Wear non-slip shoes. Converse may look cool, but taking a spill into dirty mop water, or better yet, the edge of stainless steel prep. table, definitely does not.

Bring a small notebook, pen, and sharpie. The more recipes you constantly have on you, the less you'll have to ask for it down the road, the less you'll have to seek out the house recipe book, and the more likely you'll help others with your accumulated knowledge.

Get into the habit of labeling anything you plan on keeping around for later consumption. Many painful and stressful accidents will be avoided with this invaluable practice.

Dress Code: Some kitchens are more formal than others. Luckily, chef attire can be rather inexpensive.

Know the lingo: Here's a real in-depth article that covers all the bases.

Last bits of advice:

This profession involves a constant sense of urgency. Anybody who is standing still in a kitchen, clearly unaware of what needs to get done, for themselves or for their team is a weak link and most likely will fail the stage. There is always something that can be cleaner, neater, consolidated, or prepped.

Get in the habit of thinking at least two-steps ahead constantly. If you work in a large kitchen, this will save you miles over time of unnecessary walking to forgotten or overlooked items. This all really has to do with focusing and not letting the often hectic environment of the kitchen distract your thoughts and deter you from completing the tasks at hand.

It's always okay to make a mistake, unless it happens again, and worse-still, thrice.
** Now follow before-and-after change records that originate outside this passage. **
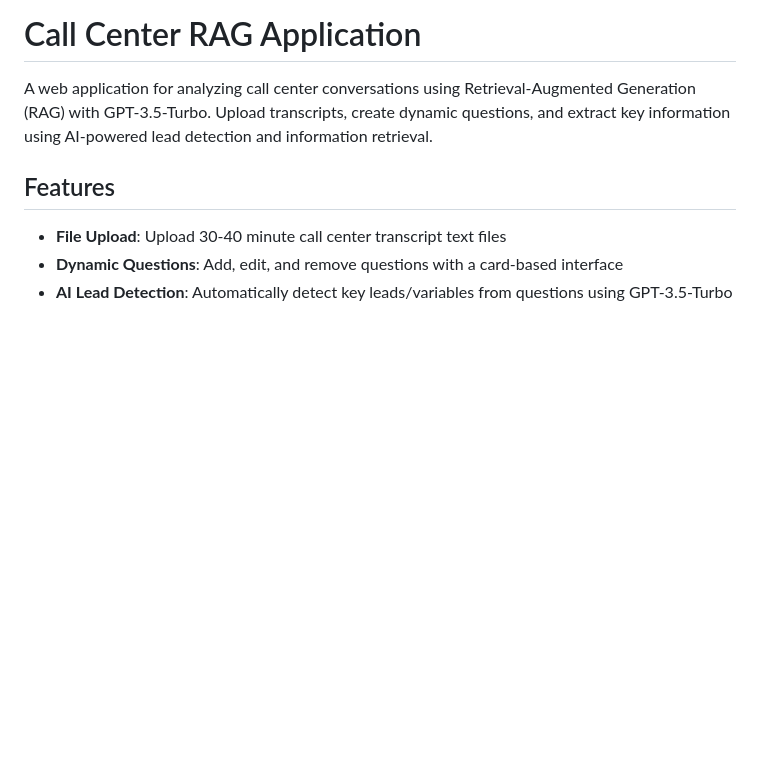
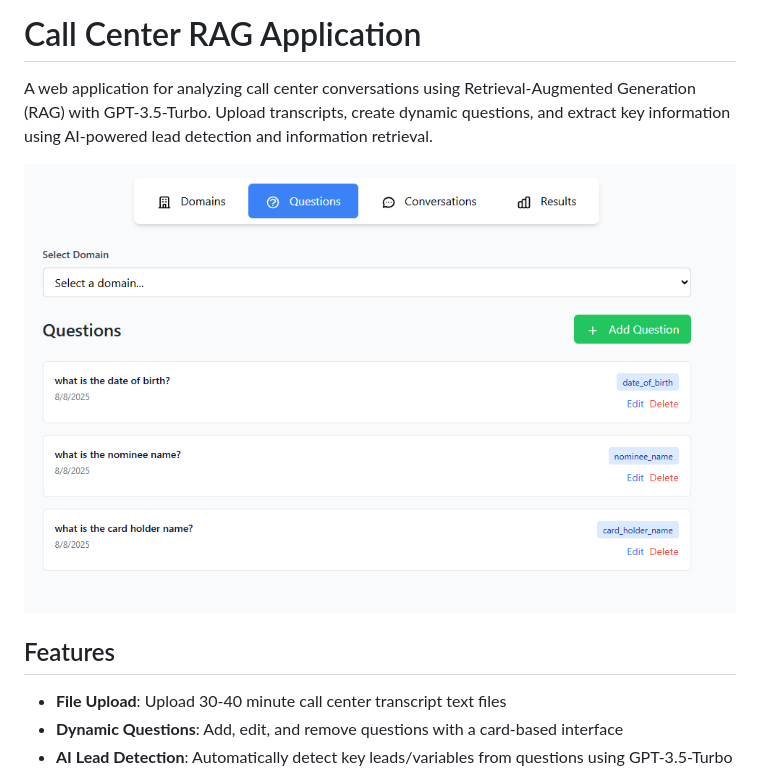
Before and after one commit to smtaidev/uprankedmarting_neuro_night_backend_1, a Markdown page: README.md, the part around the change. Drawn GitHub-style; pictures changed too: question_ui.png (added); blank space fills up the shorter version.

```diff
--- a/README.md
+++ b/README.md
@@ -3,6 +3,9 @@
 # Call Center RAG Application
 
 A web application for analyzing call center conversations using Retrieval-Augmented Generation (RAG) with GPT-3.5-Turbo. Upload transcripts, create dynamic questions, and extract key information using AI-powered lead detection and information retrieval.
+
+
+![questions ui](question_ui.png)
 
 ## Features
 
```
Mistakes in a kitchen are not entertained well very often because they waste time, product, and create tensions within a team. They are also clear indicators of weak-points and may uncover underlying symptoms of a larger problem (poor team culture, for example, or the impetus to buying a new kitchen appliance: a digital timer).

If you are confused about the seemingly interchangeable terms of "Chef" and "Cook" or "Professional Cook" as I have been, allow me to share a conclusion I've come to: A chef is someone who wants the best dining experience for his/or her guest and can be held accountable for the cuisine they put out. My old boss' words of wisdom: "We are in the business of making other people's nights." And that's the truth.